Pennsylvania Dutch

A few weeks ago I was in Nairobi for some meetings. In Sudan I don't come across many women from a similar cultural background. In Nairobi there are quite a few, and I met a lady who was working with a different organization in a different part of Sudan who happened to be in Nairobi along with a friend who was also living in Sudan. Since there was another guy I work with in for the same meetings as me, I decided to see if the girl and her friend wanted to go bowling with us (one of the nice things about Nairobi). The timing didn't work out for bowling, but we did manage to meet up for dinner instead.

You see, people who live in different environments become a bit socially awkward when they do come in contact with those of similar backgrounds. Since we all were in that category, it's no wonder what became of the evening. It started nice enough as we met them at the apartment and covered introductions a bit before heading to a place in town that has Mexican(ish) food. It had been a year since my last experience with Mexican food, and I imagine similar for the others, so we were all pretty excited about it. About 5 minutes in, Mormons or Mennonites came up and the one girl talked of how Mennonites aren't weird like Amish people. Being from Pennsylvania and near many Pennsylvania Dutch communities, I thought I'd probe a little deeper and ask why she said that. She went on to discuss how Amish can't wear buttons and were weird and backwards. And, although there are Pennsylvania Dutch near to where I'm from, the main reason I pushed the issue is that my buddy working with me is from an Amish background. (Ok, now I know you're wondering how it happened that I came across an Amish guy in Sudan, but we'll not get into that right now.)

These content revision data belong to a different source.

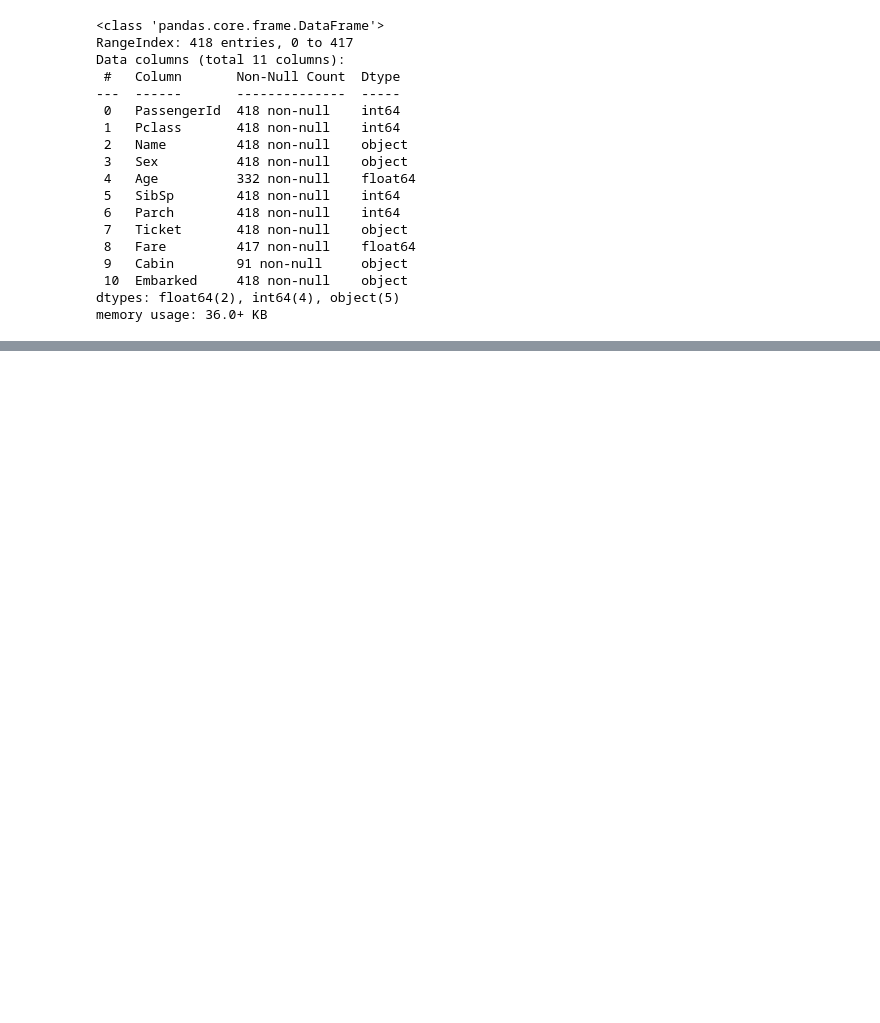
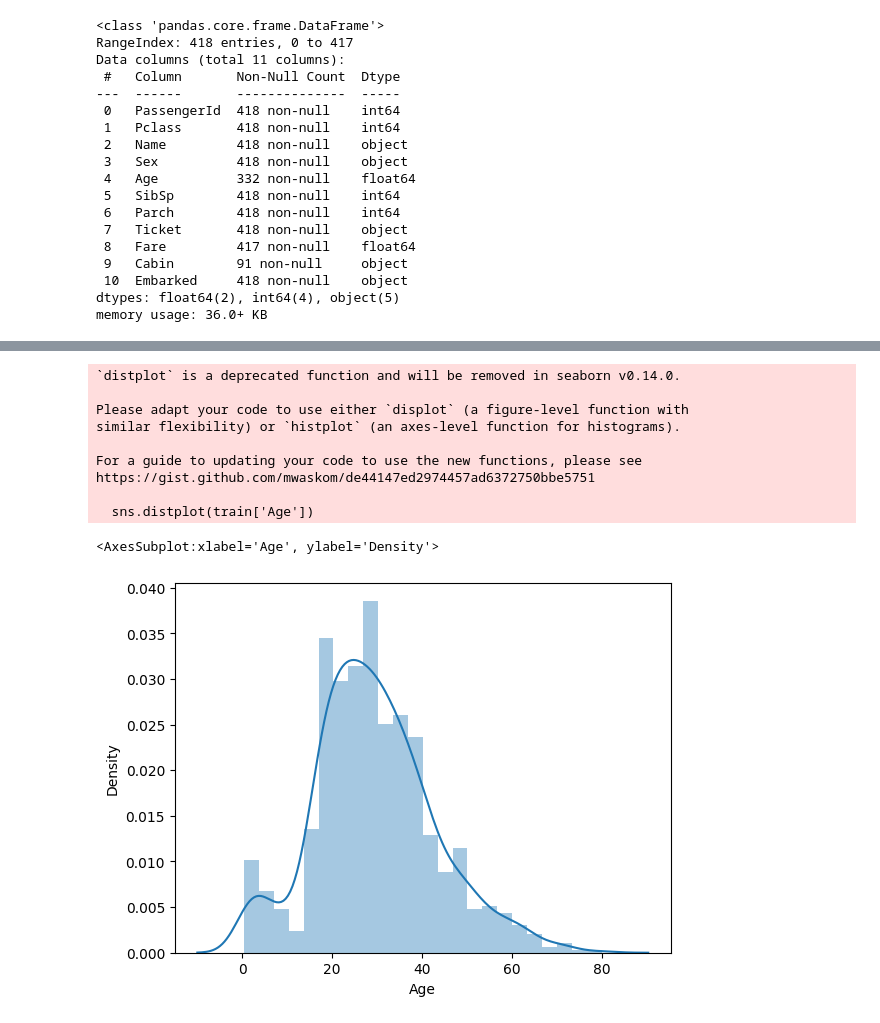
Before and after one commit to Rishiraj-singh7/Survival-Titanic-submission, a Jupyter notebook: main.ipynb, the cells around one changed output, grey strips where cells are left out. Cells and saved outputs as stored; diff of their text form; code cells hidden in the pictures; blank space fills up the shorter version.

```diff
--- a/main.ipynb
+++ b/main.ipynb
@@ -35,0 +66,3 @@ memory usage: 36.0+ KB
+# %%
+train.drop(columns=['Cabin'],inplace=True)
+test.drop(columns=['Cabin'],inplace=True)
@@ -35,0 +76,2 @@ memory usage: 36.0+ KB
+# %%
+train['Embarked'].fillna('S',inplace=True)
@@ -35,0 +113,4 @@ memory usage: 36.0+ KB
+# %%
+gen_age=np.random.randint(train['Age'].mean()-train['Age'].std(),train['Age'].mean()+train['Age'].std(), size=177)
+# %%
+train['Age'][np.isnan(train['Age'])]=gen_age
@@ -35,0 +183,14 @@ memory usage: 36.0+ KB
+# %%
+sns.distplot(train['Age'])
+# %% [output]
+`distplot` is a deprecated function and will be removed in seaborn v0.14.0.
+
+Please adapt your code to use either `displot` (a figure-level function with
+similar flexibility) or `histplot` (an axes-level function for histograms).
+
+For a guide to updating your code to use the new functions, please see
+https://gist.github.com/mwaskom/de44147ed2974457ad6372750bbe5751
+
+  sns.distplot(train['Age'])
+<AxesSubplot:xlabel='Age', ylabel='Density'>
+[figure, added]
```
Also changed, not shown: parts of 23 cells of this notebook.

While she's going into different things about the Amish that are weird, I start laughing quite a bit and my buddy is also, although not as hard as I am. The friend of this girl catches on and tries to interrupt her, but she keeps going on and on about how the Amish don't use electricity and the men have those weird beards (also funny considering the facial hair I have) and so on. When she caught on that there was something unusual, we told her that my friend was Amish. Of course she didn't believe it at first, and she says, "No way. Are you really Amish? If you are I'm going to feel really bad." And then she went on saying other things that she thought were weird about the Amish and reasons why my buddy couldn't be Amish. The driver's license that showed his last name as Yoder didn't even convince her. Because he was wearing blue jeans, not black, asking if he came by boat, things like that. She really still didn't believe us even as he was explaining about Amish life and how he is from a non-old Order (more progressive) Amish background. It took her calling a couple of our staff with my phone who knew this guy's background before she finally did consider it might be true. But, she still continued to bring it up many times and asked all kinds of questions about the Amish. It was an interesting evening of conversation and education for our new friends. I learned a few new things about the Amish too.

And, although it was an evening centered around the Amish, it was fun to be out of Sudan and practicing my social skills again. The food was good and the girls really were nice. We got to talk quite a bit about NCAA basketball and look ahead to March Madness as well, so that was also fun. As all of my MK friends in university attested to, it's a little tough fitting back in after spending time in other environments, so maybe if I can practice every now and then it won't be so bad when I go back to the States for home leave in a few months.